(Records contained in a dataset)
+===+
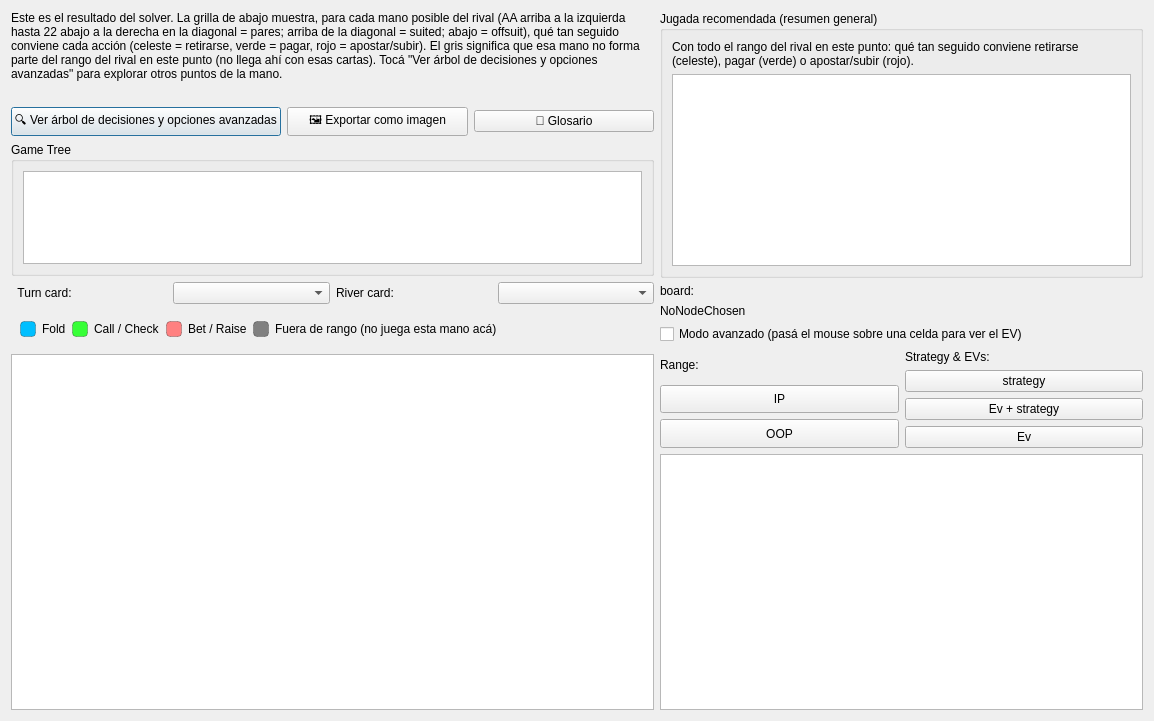
NicolasTu-dev/NicoSolver, file strategyexplorer.ui: the form before one commit.
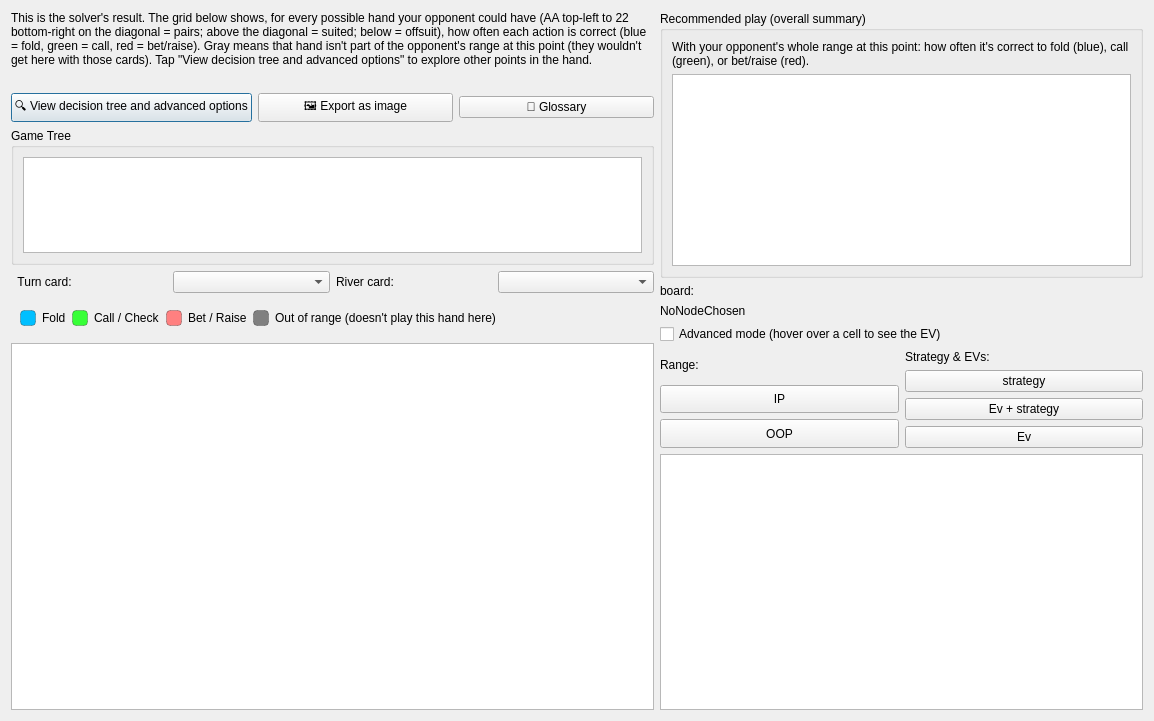
The form after the commit. Custom widgets are drawn as their Qt base class.

What changed in the file:
```diff
--- a/strategyexplorer.ui
+++ b/strategyexplorer.ui
@@ -22,7 +22,7 @@
         <bool>true</bool>
        </property>
        <property name="text">
-        <string>Este es el resultado del solver. La grilla de abajo muestra, para cada mano posible del rival (AA arriba a la izquierda hasta 22 abajo a la derecha en la diagonal = pares; arriba de la diagonal = suited; abajo = offsuit), qué tan seguido conviene cada acción (celeste = retirarse, verde = pagar, rojo = apostar/subir). El gris significa que esa mano no forma parte del rango del rival en este punto (no llega ahí con esas cartas). Tocá "Ver árbol de decisiones y opciones avanzadas" para explorar otros puntos de la mano.</string>
+        <string>This is the solver's result. The grid below shows, for every possible hand your opponent could have (AA top-left to 22 bottom-right on the diagonal = pairs; above the diagonal = suited; below = offsuit), how often each action is correct (blue = fold, green = call, red = bet/raise). Gray means that hand isn't part of the opponent's range at this point (they wouldn't get here with those cards). Tap "View decision tree and advanced options" to explore other points in the hand.</string>
        </property>
       </widget>
      </item>
@@ -44,21 +44,21 @@
        <item>
         <widget class="QPushButton" name="toggleAdvancedViewButton">
          <property name="text">
-          <string>🔍 Ver árbol de decisiones y opciones avanzadas</string>
+          <string>🔍 View decision tree and advanced options</string>
          </property>
         </widget>
        </item>
        <item>
         <widget class="QPushButton" name="exportImageButton">
          <property name="text">
-          <string>🖼️ Exportar como imagen</string>
+          <string>🖼️ Export as image</string>
          </property>
         </widget>
        </item>
        <item>
         <widget class="QPushButton" name="glossaryButton">
          <property name="text">
-          <string>📖 Glosario</string>
+          <string>📖 Glossary</string>
          </property>
         </widget>
        </item>
@@ -213,7 +213,7 @@
         <item>
          <widget class="QLabel" name="legendLabelOutOfRange">
           <property name="text">
-           <string>Fuera de rango (no juega esta mano acá)</string>
+           <string>Out of range (doesn't play this hand here)</string>
           </property>
          </widget>
         </item>
@@ -256,7 +256,7 @@
      <item>
       <widget class="QGroupBox" name="groupBox_2">
        <property name="title">
-        <string>Jugada recomendada (resumen general)</string>
+        <string>Recommended play (overall summary)</string>
        </property>
        <property name="flat">
         <bool>true</bool>
@@ -268,7 +268,7 @@
            <bool>true</bool>
           </property>
           <property name="text">
-           <string>Con todo el rango del rival en este punto: qué tan seguido conviene retirarse (celeste), pagar (verde) o apostar/subir (rojo).</string>
+           <string>With your opponent's whole range at this point: how often it's correct to fold (blue), call (green), or bet/raise (red).</string>
           </property>
          </widget>
         </item>
@@ -323,7 +323,7 @@
      <item>
       <widget class="QCheckBox" name="advancedModeCheck">
        <property name="text">
-        <string>Modo avanzado (pasá el mouse sobre una celda para ver el EV)</string>
+        <string>Advanced mode (hover over a cell to see the EV)</string>
        </property>
        <property name="checked">
         <bool>false</bool>
```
+===+
# What you will do
In the records above, find every line that contains the word "bool" and copy it.

# Solved problem
         <bool>true</bool>
         <bool>true</bool>
            <bool>true</bool>
         <bool>false</bool>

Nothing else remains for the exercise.